Exercise ::
A word-for-word copy of the data is what's wanted; pictures stay out of it.

Extracted data ::
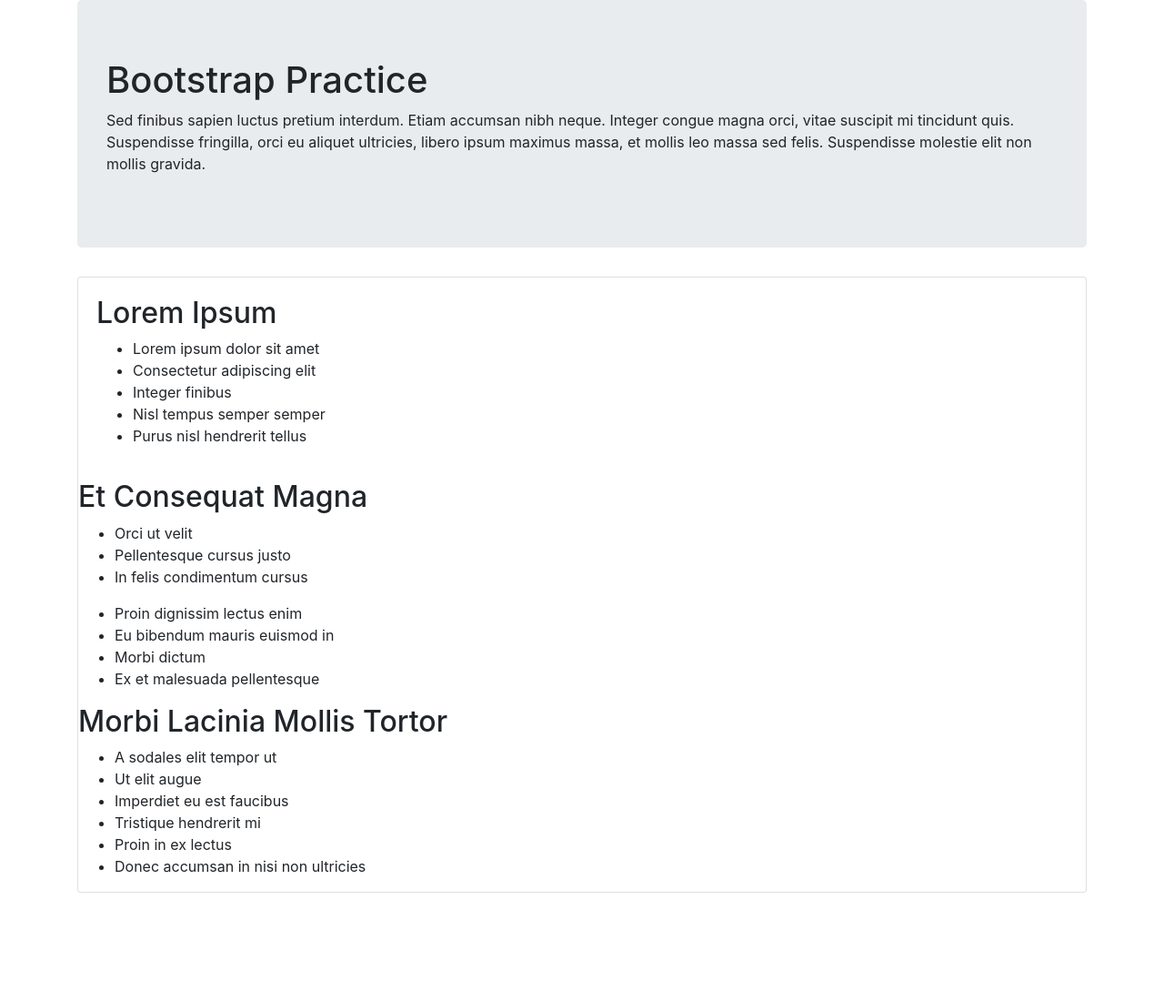
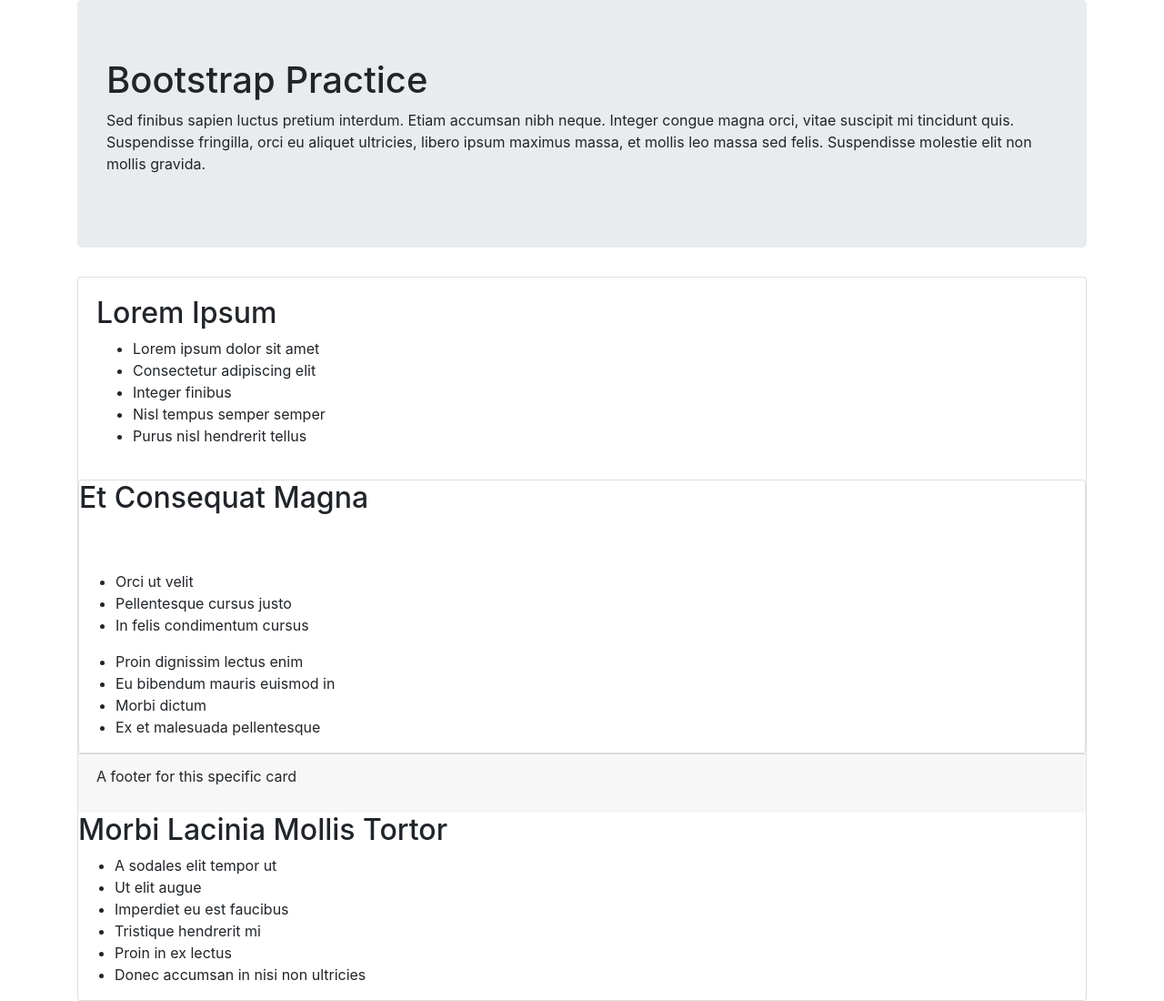
Before and after one commit to Okimani/bootstrap-moringa, a plain HTML site: page index.html in a window 1280 px wide. Shown: the whole page at 91% size. Before the commit the page ends 981 px from the top, so only its background shows below. Drawn offline with Linux system fonts and the light colour scheme.

Commit message:
added card title and card footer to a paragraph on the index page

```diff
--- a/index.html
+++ b/index.html
@@ -23,7 +23,12 @@
       <li>Purus nisl hendrerit tellus</li>
     </ul>
        </div>
+
+       <div class="card">
+        <div class="card-title">
     <h2>Et Consequat Magna</h2>
+        </div>
+        <div class="card-body"></div>
     <ul>
       <li>Orci ut velit</li>
       <li>Pellentesque cursus justo</li>
@@ -35,6 +40,12 @@
       <li>Morbi dictum</li>
       <li>Ex et malesuada pellentesque</li>
     </ul>
+      </div>
+      <div class="card-footer">
+        <p>A footer for this specific card</p>
+      </div>
+      <div>
+
     <h2>Morbi Lacinia Mollis Tortor</h2>
     <ul>
       <li>A sodales elit tempor ut</li>
```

Final answer ::
Before and after one commit to Okimani/bootstrap-moringa, a plain HTML site: page index.html in a window 1280 px wide. Shown: the whole page at 91% size. Before the commit the page ends 981 px from the top, so only its background shows below. Drawn offline with Linux system fonts and the light colour scheme.

Commit message:
added card title and card footer to a paragraph on the index page

```diff
--- a/index.html
+++ b/index.html
@@ -23,7 +23,12 @@
       <li>Purus nisl hendrerit tellus</li>
     </ul>
        </div>
+
+       <div class="card">
+        <div class="card-title">
     <h2>Et Consequat Magna</h2>
+        </div>
+        <div class="card-body"></div>
     <ul>
       <li>Orci ut velit</li>
       <li>Pellentesque cursus justo</li>
@@ -35,6 +40,12 @@
       <li>Morbi dictum</li>
       <li>Ex et malesuada pellentesque</li>
     </ul>
+      </div>
+      <div class="card-footer">
+        <p>A footer for this specific card</p>
+      </div>
+      <div>
+
     <h2>Morbi Lacinia Mollis Tortor</h2>
     <ul>
       <li>A sodales elit tempor ut</li>
```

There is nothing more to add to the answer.